WORK TASK >>
Write the entries out again in full and unchanged, dropping every image.

(DATA FOR THIS TASK Opens)

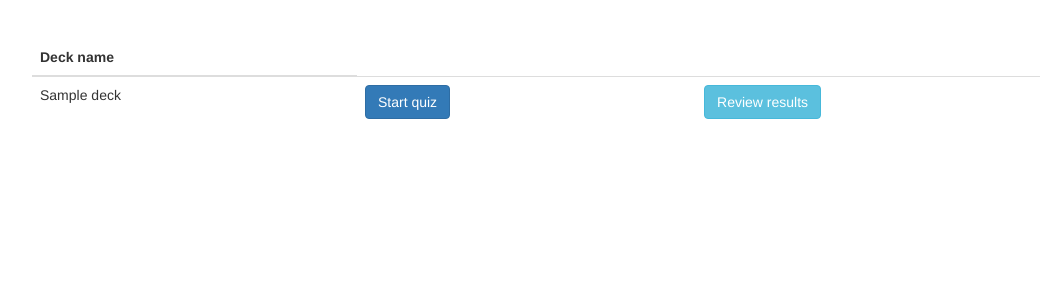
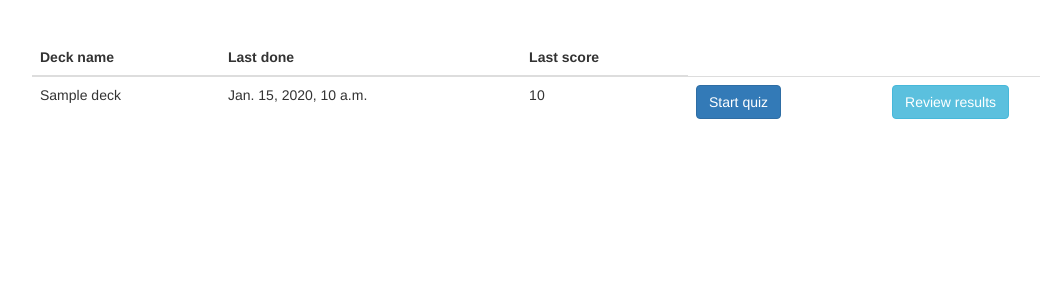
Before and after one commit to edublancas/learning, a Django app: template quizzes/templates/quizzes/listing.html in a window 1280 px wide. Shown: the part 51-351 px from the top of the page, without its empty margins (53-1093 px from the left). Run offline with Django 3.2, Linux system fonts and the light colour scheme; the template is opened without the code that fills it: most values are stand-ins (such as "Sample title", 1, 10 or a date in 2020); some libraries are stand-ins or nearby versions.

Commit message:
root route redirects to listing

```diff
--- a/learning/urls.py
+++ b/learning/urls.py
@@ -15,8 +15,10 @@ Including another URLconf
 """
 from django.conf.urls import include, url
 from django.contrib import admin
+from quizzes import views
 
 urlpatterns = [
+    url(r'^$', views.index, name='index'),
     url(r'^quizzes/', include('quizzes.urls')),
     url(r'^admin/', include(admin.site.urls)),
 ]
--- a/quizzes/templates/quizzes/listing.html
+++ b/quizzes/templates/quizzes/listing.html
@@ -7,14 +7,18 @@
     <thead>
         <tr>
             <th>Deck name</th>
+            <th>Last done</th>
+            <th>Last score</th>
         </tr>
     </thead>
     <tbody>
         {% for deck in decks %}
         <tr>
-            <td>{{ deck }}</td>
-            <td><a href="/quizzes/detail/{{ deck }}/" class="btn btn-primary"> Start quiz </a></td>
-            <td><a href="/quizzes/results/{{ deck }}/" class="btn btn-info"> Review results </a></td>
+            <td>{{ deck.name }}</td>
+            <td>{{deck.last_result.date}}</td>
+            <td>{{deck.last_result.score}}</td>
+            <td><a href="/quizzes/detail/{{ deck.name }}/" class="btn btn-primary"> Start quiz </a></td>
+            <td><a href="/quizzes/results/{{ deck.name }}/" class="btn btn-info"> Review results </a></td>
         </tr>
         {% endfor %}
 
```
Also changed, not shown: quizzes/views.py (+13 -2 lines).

(DATA FOR THIS TASK Closes)

TASK RESPONSE >>
Before and after one commit to edublancas/learning, a Django app: template quizzes/templates/quizzes/listing.html in a window 1280 px wide. Shown: the part 51-351 px from the top of the page, without its empty margins (53-1093 px from the left). Run offline with Django 3.2, Linux system fonts and the light colour scheme; the template is opened without the code that fills it: most values are stand-ins (such as "Sample title", 1, 10 or a date in 2020); some libraries are stand-ins or nearby versions.

Commit message:
root route redirects to listing

```diff
--- a/learning/urls.py
+++ b/learning/urls.py
@@ -15,8 +15,10 @@ Including another URLconf
 """
 from django.conf.urls import include, url
 from django.contrib import admin
+from quizzes import views
 
 urlpatterns = [
+    url(r'^$', views.index, name='index'),
     url(r'^quizzes/', include('quizzes.urls')),
     url(r'^admin/', include(admin.site.urls)),
 ]
--- a/quizzes/templates/quizzes/listing.html
+++ b/quizzes/templates/quizzes/listing.html
@@ -7,14 +7,18 @@
     <thead>
         <tr>
             <th>Deck name</th>
+            <th>Last done</th>
+            <th>Last score</th>
         </tr>
     </thead>
     <tbody>
         {% for deck in decks %}
         <tr>
-            <td>{{ deck }}</td>
-            <td><a href="/quizzes/detail/{{ deck }}/" class="btn btn-primary"> Start quiz </a></td>
-            <td><a href="/quizzes/results/{{ deck }}/" class="btn btn-info"> Review results </a></td>
+            <td>{{ deck.name }}</td>
+            <td>{{deck.last_result.date}}</td>
+            <td>{{deck.last_result.score}}</td>
+            <td><a href="/quizzes/detail/{{ deck.name }}/" class="btn btn-primary"> Start quiz </a></td>
+            <td><a href="/quizzes/results/{{ deck.name }}/" class="btn btn-info"> Review results </a></td>
         </tr>
         {% endfor %}
 
```
Also changed, not shown: quizzes/views.py (+13 -2 lines).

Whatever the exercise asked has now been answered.